The forecast for January 12th predicted strong winds, sleet and hail, with occasional snow showers and temperatures falling to minus two degrees centigrade. Perfect weather, I thought, to be among the central Lakeland fells, and pay a visit to the Langstrath Birch.
The three hours with the tree on that day were the coldest and most miserable I have experienced for a long while. But the images I captured showed just what I wanted to illustrate: what an exposed lone tree endures in winter conditions in the English Lake District.
For the past two years, as part of a project called The Long View with my partner Harriet, a writer and a poet, I have been visiting seven trees in my home county of Cumbria, England. None of the trees carry any special significance, they are not ancient or tied to any story, but each has rooted in a dramatic setting and is thriving in a harsh landscape. We like to describe them as ordinary trees in extraordinary locations. But in fact, having spent two years looking closely at these trees and sharing the weather they endure, I have come to view the trees themselves as extraordinary.

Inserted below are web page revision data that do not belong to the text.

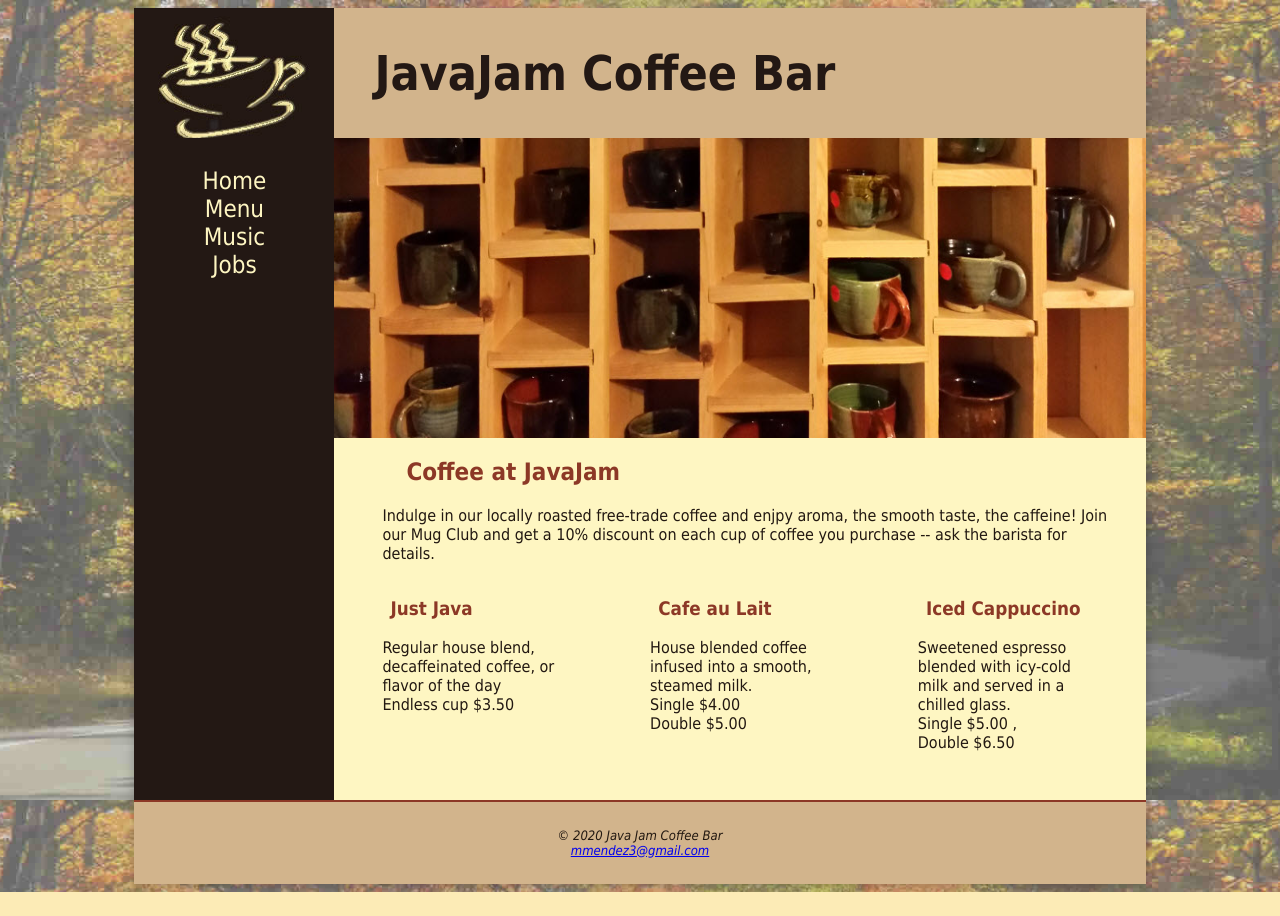
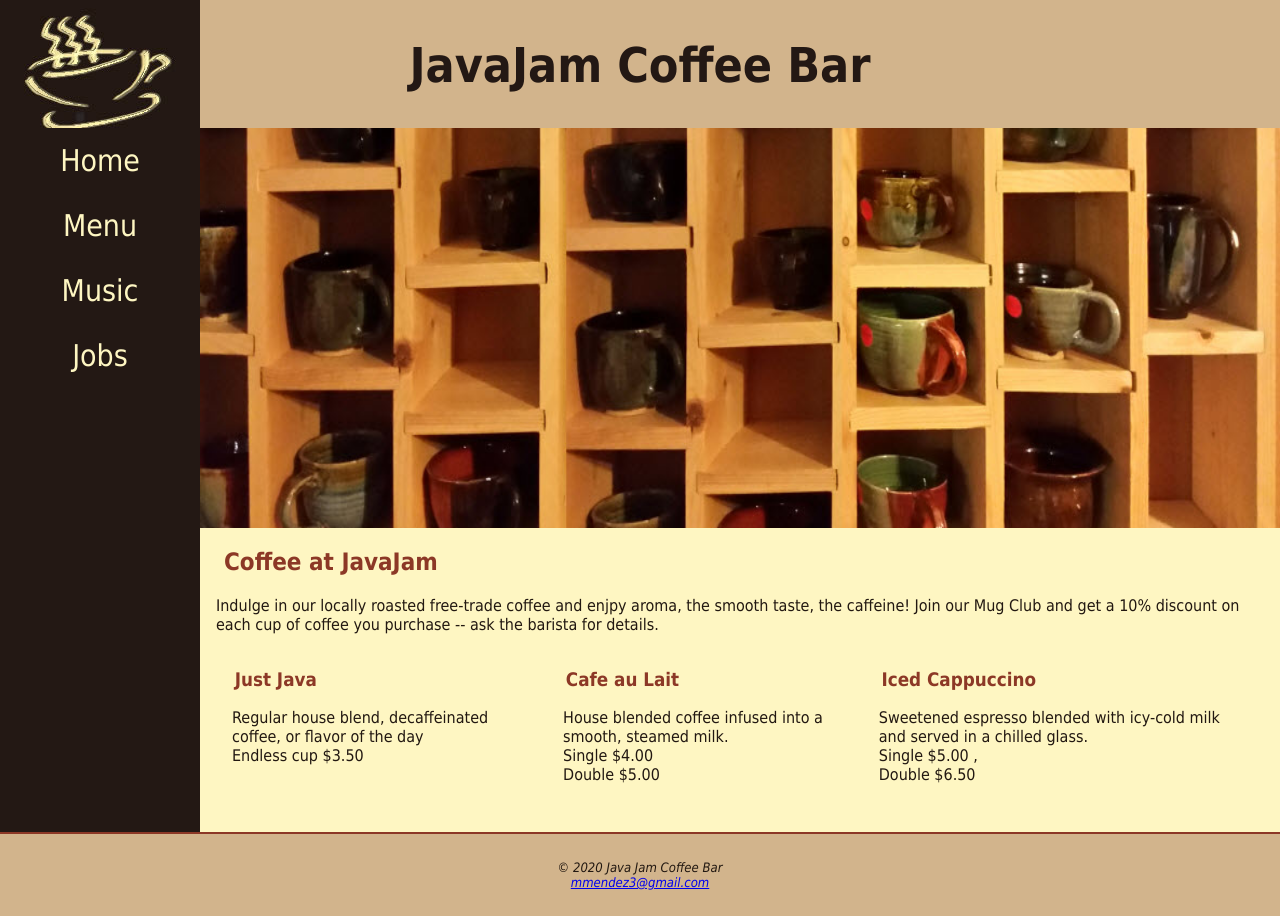
Before and after one commit to mayooo18/javajam, a plain HTML site: page menu.html in a window 1280 px wide. Before the commit the page ends 892 px from the top, so only its background shows below. Drawn offline with Linux system fonts and the light colour scheme.

Commit message:
javajam7 completed week 4

```diff
--- a/javajam.css
+++ b/javajam.css
@@ -4,31 +4,28 @@
 
 body{
     font-family: Tahoma, Arial, sans-serif;
-    background-color: #fcebb6;
+    background-color: #d2b48c;
     color: #221811;
-    background-image: url("./graphics /fadedroad50.jpg") ;
-    background-repeat: no-repeat;
-    background-size: cover;
-    background-attachment: fixed;
+    margin: 0;
 }
 
 #homehero{
     height: 300px;
-    background-image: url("./graphics /hero.jpg");
+    background-image: url("./graphics /road.jpg");
     background-repeat: no-repeat;
     background-size: 100%100%;
     background-position: center;
 }
 #heromugs{
     height: 300px;
-    background-image: url("./graphics /heromugs.jpg");
+    background-image: url("./graphics /threemugs.jpg");
     background-repeat: no-repeat;
     background-size: 100%100%;
     background-position: center;
 }
 #heroguitar{
     height: 300px;
-    background-image: url("./graphics /heroguitar.jpg");
+    background-image: url("./graphics /guitar.jpg");
     background-repeat: no-repeat;
     background-size: 100%100%;
     background-position: center;
@@ -39,44 +36,49 @@ main{
     padding-right: 0;
     padding-top: 0;
     padding-bottom: 2em;
-    margin-left: 200px;
     background-color: #fef6c2;
-    overflow: auto;
+
 
 }
 
 
 main h2{
-    padding-left: 3em;
+    padding-left: 1em;
+    padding-right: 1em;
+}
+main h3{
+    padding-left: 1em;
+    padding-right: 1em;
+}
+main h4{
+    padding-left: 1em;
+    padding-right: 1em;
+}
+main p{
+    padding-left: 1em;
+    padding-right: 1em;
+}
+main ul{
+    padding-left: 2em;
     padding-right: 2em;
 }
-main h3{
-    padding-left: 3em;
-    padding-right: 2em;
-}
-main h4{
-    padding-left: 3em;
-    padding-right: 2em;
-}
-main p{
-    padding-left: 3em;
-    padding-right: 2em;
-}
-main ul{
-    padding-left: 3em;
-    padding-right: 2em;
+main div{
+    padding-left: 1em;
+    padding-right: 1em;
+
 }
 main dl{
-    padding-left: 3em;
-    padding-right: 2em;
+    padding-left: 1em;
+    padding-right: 1em;
 }
 header{
     background-color:#d2b48c;
     color: #231814;
-    background-image: url("./graphics /coffeelogo.jpg") ;
+    background-image: url("./graphics /cup.jpg") ;
     background-repeat: no-repeat;
+    height: 128px;
     padding-top: 5px;
-    padding-left: 240px;
+    padding-left: 105px;
     padding-bottom: 5px;
 }
 header a:link,
@@ -91,7 +93,7 @@ header a:hover{
 }
 
 h1{
-    font-size: 3em;
+    font-size: 2em;
 
 }
 h3{
@@ -119,17 +121,18 @@ h4{
 
 nav{
     text-align: center;
-    font-weight: 200;
     font-size: 1.5em;
-    padding-top: 5px;
-    padding-bottom: 5px;
-    float: left;
-    width: 200px;
+
+
+
 
 }
 nav ul{
-    list-style-type: none;
-    padding-left: 0;
+    display: flex;
+    flex-direction: column;
+    margin: 0;
+    padding: 0;
+    font-size: 1.25em;
 
 }
 nav a{
@@ -144,6 +147,14 @@ nav a:visited {
 nav a:hover {
     color: #cc9933;
 }
+nav li{
+    padding-top: .5em;
+    padding-bottom: .5em;
+    padding-left: 1em;
+    padding-right: 1em;
+    width: 100%;
+    border-bottom: 1px solid;
+}
 footer{
     text-align: center;
     font-size: small;
@@ -154,16 +165,10 @@ footer{
 }
 
 #wrapper {
-    width: 80%;
-    margin-right: auto;
-    margin-left: auto;
     background-color: #231814;
-    min-width:900px ;
-    max-width: 1280px;
-    box-shadow:0 4px 12px rgba(0, 0, 0, .25);
     padding: 0;
+  }
 
-}
 .details{
     padding-left: 20%;
     padding-right: 20%;
@@ -173,14 +178,101 @@ img{
     padding-left: 10px;
     padding-right: 10px;
 }
-.onethird {
-    float: left;
-    width: 33%;
+
+#mobile{
+    display: inline;
 }
+#desktop{
+    display: none;
+}
+@media (min-width: 600px){
+   header{
+    text-align: center;
+    padding-left: 0;
+   }
 
+   h1{
+    font-size: 3em;
+   }
 
-.floatleft{
-    float: left;
-    margin-right: 2em;
-    margin-bottom: 2em;
+   nav ul{
+    display: flex;
+    flex-direction: row;
+    justify-content: space-around;
+    flex-wrap: nowrap;
+   }
+
+   nav li {
+    border-bottom: none;
+   }
+
+   #homehero{
+    height: 50vh;
+    background-image: url("./graphics /hero.jpg");
+   }
+
+   #heromugs{
+    height: 50vh;
+    background-image: url("./graphics /heromugs.jpg");
+   }
+
+    #heroguitar{
+     height: 50vh;
+     background-image: url("./graphics /heroguitar.jpg");
+    }
+
+    #flow{
+        display: flex;
+        flex-direction: row;
+    }
+
+    #mobile{
+        display: none;
+    }
+
+    #desktop{
+        display: inline;
+    }
+
+    .details{
+        display: flex;
+        flex-direction: row;
+    }
+
+    h4{
+        margin-left: 10%;
+        margin-right: 10%;
+    }
+
+    @media (min-width: 1024px){
+        @supports(display:grid){
+            header{
+                grid-area: header;
+            }
+            nav {
+                grid-area: nav;
+            }
+            main {
+                grid-area: main;
+            }
+            footer {
+                grid-area: footer;
+            }
+
+            #wrapper{
+                display: grid;
+                grid-template:
+                    "header header"
+                    "nav main"
+                    "footer footer"
+                    /200px;
+            }
+            nav ul {
+                flex-direction: column;
+            }
+            header{
+                background-image: url("./graphics /coffeelogo.jpg");
+            }
+        }
+    }
 }
--- a/menu.html
+++ b/menu.html
@@ -26,23 +26,24 @@
     <p>Indulge in our locally roasted free-trade coffee and enjpy aroma, the smooth taste, the caffeine! Join our Mug Club and get a 10% discount on each cup of coffee you purchase -- ask the barista for details.</p>
 
 
-
-    <section class = "onethird">
+<div id="flow">
+    <section >
         <h3>Just Java</h3>
         <p>Regular house blend, decaffeinated coffee, or flavor of the day <br>
         Endless cup $3.50</p>
     </section>
 
-    <section class = "onethird">
+    <section >
         <h3>Cafe au Lait</h3>
         <p>House blended coffee infused into a smooth, steamed milk. <br>
             Single $4.00 <br>Double $5.00</p>
     </section>
-    <section class = "onethird">
+    <section >
         <h3>Iced Cappuccino</h3>
         <p>Sweetened espresso blended with icy-cold milk and served in a chilled glass. <br>
             Single $5.00 ,<br>Double $6.50</p>
     </section>
+</div>
 </body>
 
 </main>
```
Also changed, not shown: index.html (+2 -1 lines), music.html (+3 -3 lines), graphics /cup.jpg (added), graphics /guitar.jpg (added), graphics /road.jpg (added), graphics /threemugs.jpg (added).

The seven trees form an arboreal constellation across the county. The easternmost tree is a wind-sculpted hawthorn on Little Asby Common; the furthest west is an oak that has sent its roots down through a field of boulders that form the famous Wasdale Screes. Spread between them, spanning an area of more than 130 kilometres if you travel by foot, are a...